Reaching Out to Others in the Church is Fortifying

I am a little wary of talking about the capital campaign on a Sunday we read from Amos, but here we go.

We are rocks.
I am a rock.  Not in the Simon and Garfunkel, sitting alone in a room, looking out the window, kind of way.  Not in the Rock of Gibraltar, left-over remnant of another era, kind of way.  No, I am a rock, and we are rocks, in the Peter, the rock of the church,– not even the gates of hell will prevail against us — kind of way.
Except, I don’t always feel that strong.  Let’s be honest, I never feel that strong.  Sometimes, I feel that rather than being some unbreakable boulder, I might be nothing more than the chip off of a small pebble.
Last year, in Sunday School, when we studied Peter, I gave each of the students a stone to represent how they are each the rock of the church.  I still have mine.  Here it is.  Tiny little thing, not likely to serve as the foundation for much of anything.

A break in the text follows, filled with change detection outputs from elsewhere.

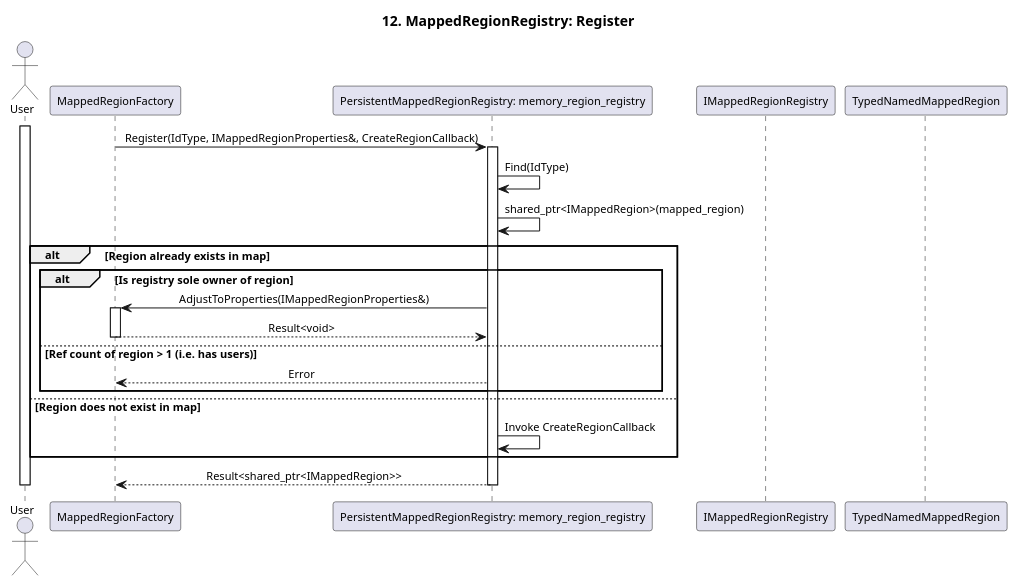
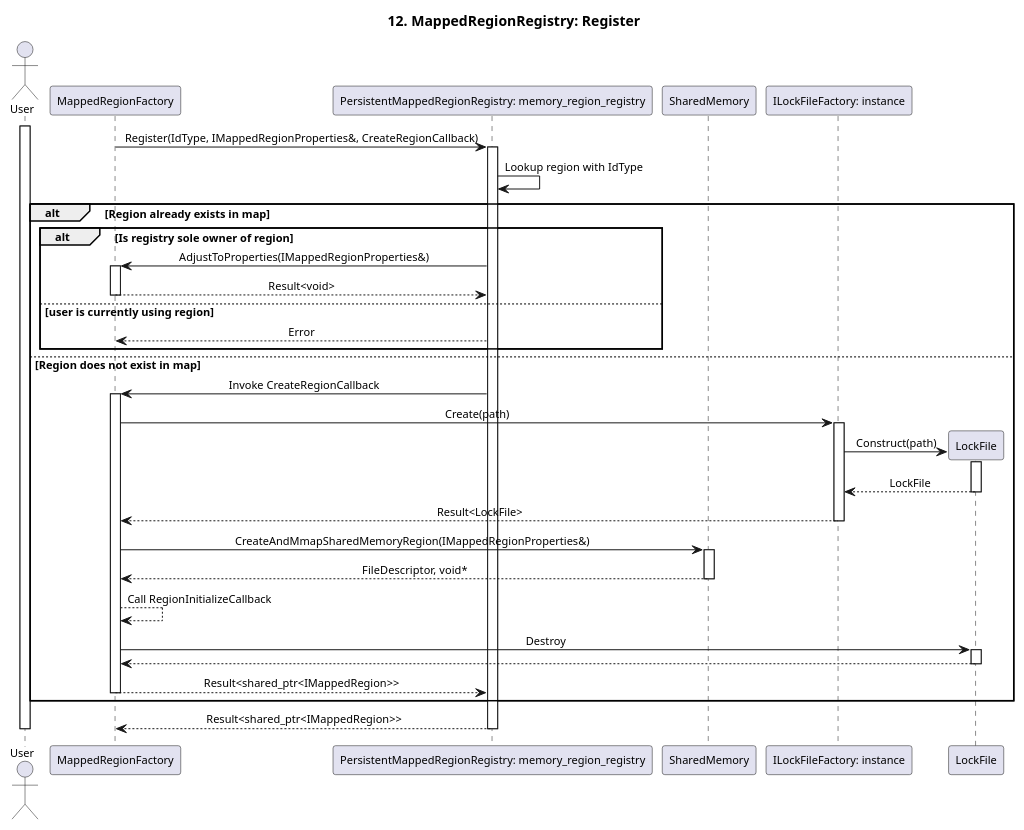
The diagram in score/memory/shared/design/redesign_proposal/assets/seq_12_persistent_mapped_region_registry_register.puml (eclipse-score/communication), drawn with PlantUML before and after one commit. The commit also changed 10 other files, not shown here.

```diff
--- a/score/memory/shared/design/redesign_proposal/assets/seq_12_persistent_mapped_region_registry_register.puml
+++ b/score/memory/shared/design/redesign_proposal/assets/seq_12_persistent_mapped_region_registry_register.puml
@@ -1,45 +1,76 @@
 @startuml seq_12_mapped_region_registry_register
 title 12. MappedRegionRegistry: Register
 skinparam defaultFontSize 11
 skinparam sequenceMessageAlign center
 
 actor "User" as User
 participant "MappedRegionFactory" as memory_region_factory
 participant "PersistentMappedRegionRegistry: memory_region_registry" as persistent_memory_region_registry
-participant "IMappedRegionRegistry" as i_memory_region_registry
-participant "TypedNamedMappedRegion" as mapped_region
+participant "SharedMemory" as shared_memory
+participant "ILockFileFactory: instance" as i_lock_file_factory
+participant "LockFile" as lock_file
 
 activate User
 
 memory_region_factory -> persistent_memory_region_registry : Register(IdType, IMappedRegionProperties&, CreateRegionCallback)
 activate persistent_memory_region_registry
 
-persistent_memory_region_registry -> persistent_memory_region_registry : Find(IdType)
-
-persistent_memory_region_registry -> persistent_memory_region_registry : shared_ptr<IMappedRegion>(mapped_region)
+persistent_memory_region_registry -> persistent_memory_region_registry : Lookup region with IdType
 
 alt Region already exists in map
 
     alt Is registry sole owner of region
         persistent_memory_region_registry -> memory_region_factory : AdjustToProperties(IMappedRegionProperties&)
         activate memory_region_factory
 
         memory_region_factory --> persistent_memory_region_registry : Result<void>
         deactivate memory_region_factory
         
-    else Ref count of region > 1 (i.e. has users)
+    else user is currently using region
         persistent_memory_region_registry --> memory_region_factory : Error
     end
 
 else Region does not exist in map
-    persistent_memory_region_registry -> persistent_memory_region_registry : Invoke CreateRegionCallback
+    persistent_memory_region_registry -> memory_region_factory : Invoke CreateRegionCallback
+    activate memory_region_factory
+
+    memory_region_factory -> i_lock_file_factory : Create(path)
+    activate i_lock_file_factory
+
+    Create lock_file
+    i_lock_file_factory -> lock_file : Construct(path)
+    activate lock_file
+
+    lock_file --> i_lock_file_factory : LockFile
+    deactivate lock_file
+
+    i_lock_file_factory --> memory_region_factory : Result<LockFile>
+    deactivate i_lock_file_factory
+
+    memory_region_factory -> shared_memory : CreateAndMmapSharedMemoryRegion(IMappedRegionProperties&)
+    activate shared_memory
+
+    shared_memory --> memory_region_factory : FileDescriptor, void*
+    deactivate shared_memory
+
+    memory_region_factory --> memory_region_factory : Call RegionInitializeCallback
+    
+    memory_region_factory -> lock_file : Destroy
+    activate lock_file
+
+    lock_file --> memory_region_factory
+    deactivate lock_file
+
+    memory_region_factory --> persistent_memory_region_registry : Result<shared_ptr<IMappedRegion>>
+    deactivate memory_region_factory
+
+    ' persistent_memory_region_registry -> memory_region_factory : Pass FileDescriptor, void*
 end
 
 persistent_memory_region_registry --> memory_region_factory : Result<shared_ptr<IMappedRegion>>
 deactivate persistent_memory_region_registry
 
-
 deactivate memory_region_factory
 deactivate User
 
 @enduml
```
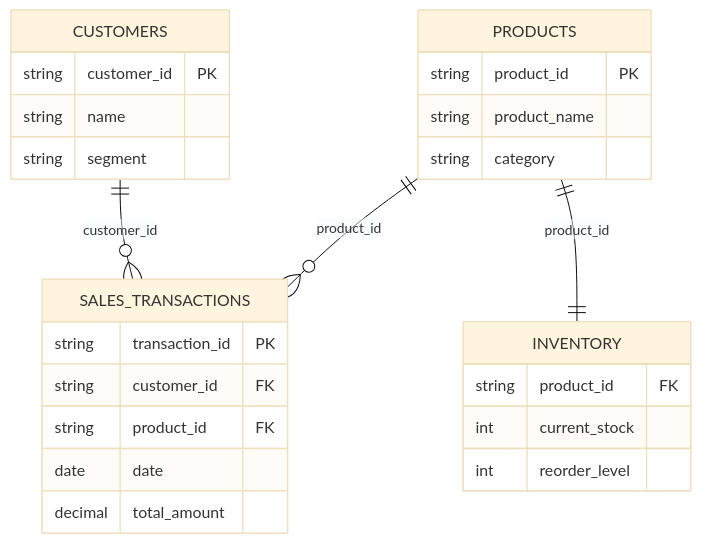
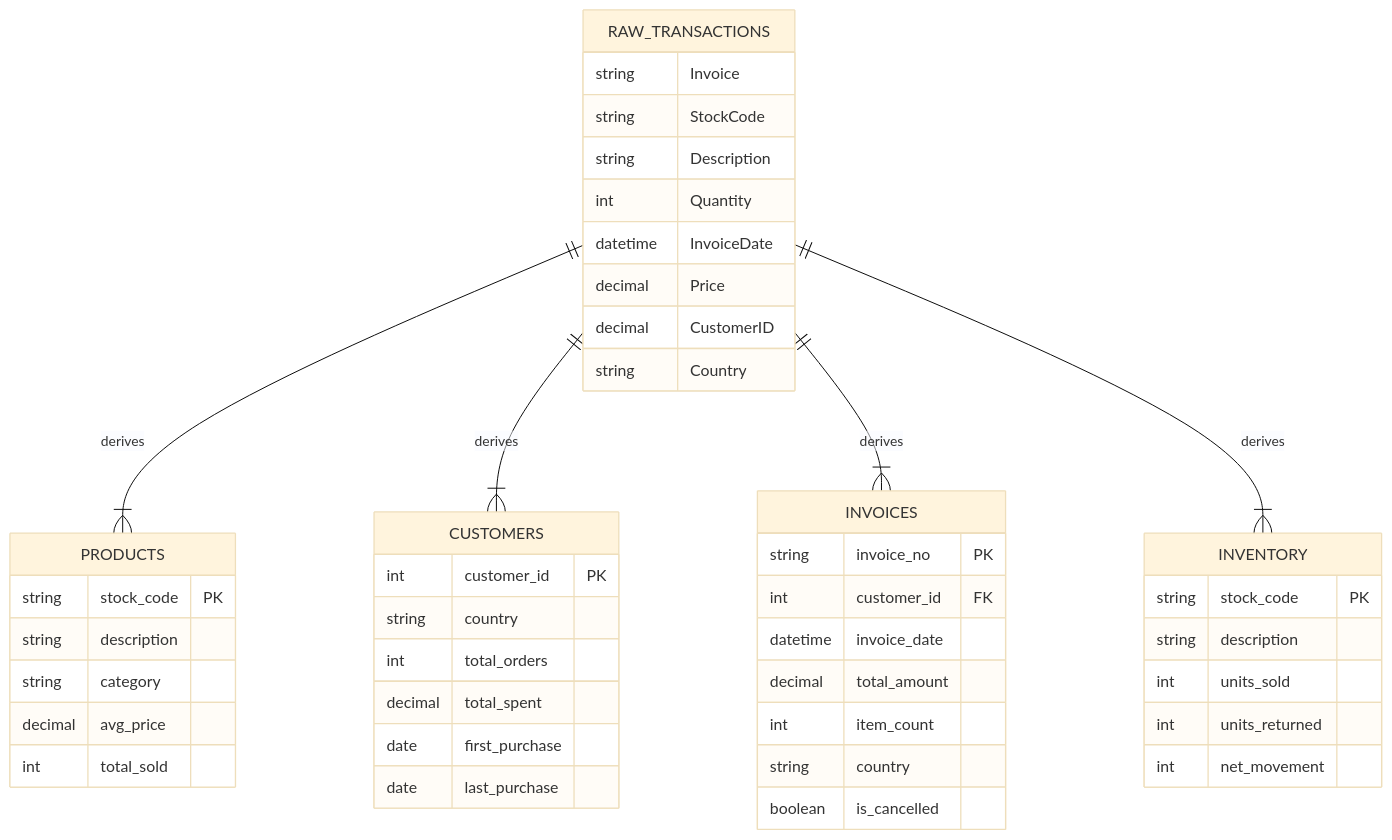
The second of 2 diagrams in docs/dataset-structure-analysis.md (springboardmentor24052s-tech/Team_3_Small_Biz_Sales), drawn with Mermaid (base theme) before and after one commit. The commit also changed other lines of this file and 4 other files, not shown here.

Commit message:
Update documentation to match UCI dataset schema

````diff
--- a/docs/dataset-structure-analysis.md
+++ b/docs/dataset-structure-analysis.md
@@ -124,32 +104,53 @@
 ```mermaid
 erDiagram
-    PRODUCTS ||--o{ SALES_TRANSACTIONS : "product_id"
-    CUSTOMERS ||--o{ SALES_TRANSACTIONS : "customer_id"
-    PRODUCTS ||--|| INVENTORY : "product_id"
+    RAW_TRANSACTIONS ||--|{ PRODUCTS : "derives"
+    RAW_TRANSACTIONS ||--|{ CUSTOMERS : "derives"
+    RAW_TRANSACTIONS ||--|{ INVOICES : "derives"
+    RAW_TRANSACTIONS ||--|{ INVENTORY : "derives"
+
+    RAW_TRANSACTIONS {
+        string Invoice
+        string StockCode
+        string Description
+        int Quantity
+        datetime InvoiceDate
+        decimal Price
+        decimal CustomerID
+        string Country
+    }
 
     PRODUCTS {
-        string product_id PK
-        string product_name
+        string stock_code PK
+        string description
         string category
+        decimal avg_price
+        int total_sold
     }
 
     CUSTOMERS {
-        string customer_id PK
-        string name
-        string segment
+        int customer_id PK
+        string country
+        int total_orders
+        decimal total_spent
+        date first_purchase
+        date last_purchase
     }
 
-    SALES_TRANSACTIONS {
-        string transaction_id PK
-        string customer_id FK
-        string product_id FK
-        date date
+    INVOICES {
+        string invoice_no PK
+        int customer_id FK
+        datetime invoice_date
         decimal total_amount
+        int item_count
+        string country
+        boolean is_cancelled
     }
 
     INVENTORY {
-        string product_id FK
-        int current_stock
-        int reorder_level
+        string stock_code PK
+        string description
+        int units_sold
+        int units_returned
+        int net_movement
     }
 ```
````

That is a bit how I felt when I was asked to Chair the Lead Gifts effort for the capital campaign.  I felt unsure in my ability to do the job, worried about finding the time as I get ready to be a father, and anxious at the thought of asking people I didn’t know as well as I would like, to make sacrificial commitments, above and beyond their normal giving, to Old First.
Before each meeting, whether it was to ask people to help me call on others, or when I was calling on people directly, I tried to think of something, anything, else I could do to delay making the phone call or getting out of the car.  That little pebble was jostling loose.
But then a wondrous thing would happen, I picked up the phone, or knocked on the door, and was met with a warm greeting and proceeded to learn just a little bit more about some other rocks of the church.  The example and stories of those rocks helped steady and strengthen my little pebble, binding it with others.  The anonymity of the Lead Gifts process, precludes me from naming those I want to publicly thank, but please know that I am personally thankful.
That is why I have my hand in the capital campaign.  Reaching out to others in the church has been a fortifying experience for me and my faith.  With the hands of everyone here in the capital campaign, each of our rocks will jostle a little less, become a little stronger, and make for a surer foundation for the church.
It is true, our building needs some work.  And it is true, our outreach might benefit from some deliberative consideration of new contexts.  But, more than either of those, I need your hand in the campaign, we need your hand in the campaign, the church needs your hand in the campaign, and maybe, you need your hand in the campaign as well.
Thank you,
Jonathan Vogan